* Exercise objective
Please reproduce the data below exactly, from the first line to the last.

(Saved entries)
+===+
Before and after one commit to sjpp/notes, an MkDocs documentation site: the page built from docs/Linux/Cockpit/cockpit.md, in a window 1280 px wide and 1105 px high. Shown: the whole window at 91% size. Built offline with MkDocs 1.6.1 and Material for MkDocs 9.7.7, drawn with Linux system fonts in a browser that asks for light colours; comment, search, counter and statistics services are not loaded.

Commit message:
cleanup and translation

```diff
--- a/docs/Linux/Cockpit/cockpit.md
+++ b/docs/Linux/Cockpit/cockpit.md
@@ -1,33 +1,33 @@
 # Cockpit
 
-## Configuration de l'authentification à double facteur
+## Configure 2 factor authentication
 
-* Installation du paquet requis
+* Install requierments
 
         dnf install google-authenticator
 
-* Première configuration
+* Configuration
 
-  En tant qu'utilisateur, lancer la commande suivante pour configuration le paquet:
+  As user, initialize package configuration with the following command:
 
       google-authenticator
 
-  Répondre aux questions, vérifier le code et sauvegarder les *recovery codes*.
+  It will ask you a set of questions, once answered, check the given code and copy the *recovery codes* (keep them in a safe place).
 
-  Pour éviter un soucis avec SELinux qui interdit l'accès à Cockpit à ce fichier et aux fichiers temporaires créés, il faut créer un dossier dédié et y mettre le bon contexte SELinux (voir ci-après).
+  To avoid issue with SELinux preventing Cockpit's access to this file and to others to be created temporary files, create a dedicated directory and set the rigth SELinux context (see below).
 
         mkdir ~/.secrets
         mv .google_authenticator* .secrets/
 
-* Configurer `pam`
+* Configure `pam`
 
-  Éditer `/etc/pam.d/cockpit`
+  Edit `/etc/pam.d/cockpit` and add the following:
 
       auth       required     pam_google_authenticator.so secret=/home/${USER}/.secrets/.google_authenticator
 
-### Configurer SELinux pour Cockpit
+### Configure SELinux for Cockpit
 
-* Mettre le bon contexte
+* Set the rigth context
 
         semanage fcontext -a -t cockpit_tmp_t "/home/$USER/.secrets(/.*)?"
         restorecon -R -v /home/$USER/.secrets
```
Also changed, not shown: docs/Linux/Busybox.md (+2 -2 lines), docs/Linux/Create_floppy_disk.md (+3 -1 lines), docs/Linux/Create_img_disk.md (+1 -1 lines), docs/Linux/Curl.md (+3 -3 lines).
+===+
* Problem solution
Before and after one commit to sjpp/notes, an MkDocs documentation site: the page built from docs/Linux/Cockpit/cockpit.md, in a window 1280 px wide and 1105 px high. Shown: the whole window at 91% size. Built offline with MkDocs 1.6.1 and Material for MkDocs 9.7.7, drawn with Linux system fonts in a browser that asks for light colours; comment, search, counter and statistics services are not loaded.

Commit message:
cleanup and translation

```diff
--- a/docs/Linux/Cockpit/cockpit.md
+++ b/docs/Linux/Cockpit/cockpit.md
@@ -1,33 +1,33 @@
 # Cockpit
 
-## Configuration de l'authentification à double facteur
+## Configure 2 factor authentication
 
-* Installation du paquet requis
+* Install requierments
 
         dnf install google-authenticator
 
-* Première configuration
+* Configuration
 
-  En tant qu'utilisateur, lancer la commande suivante pour configuration le paquet:
+  As user, initialize package configuration with the following command:
 
       google-authenticator
 
-  Répondre aux questions, vérifier le code et sauvegarder les *recovery codes*.
+  It will ask you a set of questions, once answered, check the given code and copy the *recovery codes* (keep them in a safe place).
 
-  Pour éviter un soucis avec SELinux qui interdit l'accès à Cockpit à ce fichier et aux fichiers temporaires créés, il faut créer un dossier dédié et y mettre le bon contexte SELinux (voir ci-après).
+  To avoid issue with SELinux preventing Cockpit's access to this file and to others to be created temporary files, create a dedicated directory and set the rigth SELinux context (see below).
 
         mkdir ~/.secrets
         mv .google_authenticator* .secrets/
 
-* Configurer `pam`
+* Configure `pam`
 
-  Éditer `/etc/pam.d/cockpit`
+  Edit `/etc/pam.d/cockpit` and add the following:
 
       auth       required     pam_google_authenticator.so secret=/home/${USER}/.secrets/.google_authenticator
 
-### Configurer SELinux pour Cockpit
+### Configure SELinux for Cockpit
 
-* Mettre le bon contexte
+* Set the rigth context
 
         semanage fcontext -a -t cockpit_tmp_t "/home/$USER/.secrets(/.*)?"
         restorecon -R -v /home/$USER/.secrets
```
Also changed, not shown: docs/Linux/Busybox.md (+2 -2 lines), docs/Linux/Create_floppy_disk.md (+3 -1 lines), docs/Linux/Create_img_disk.md (+1 -1 lines), docs/Linux/Curl.md (+3 -3 lines).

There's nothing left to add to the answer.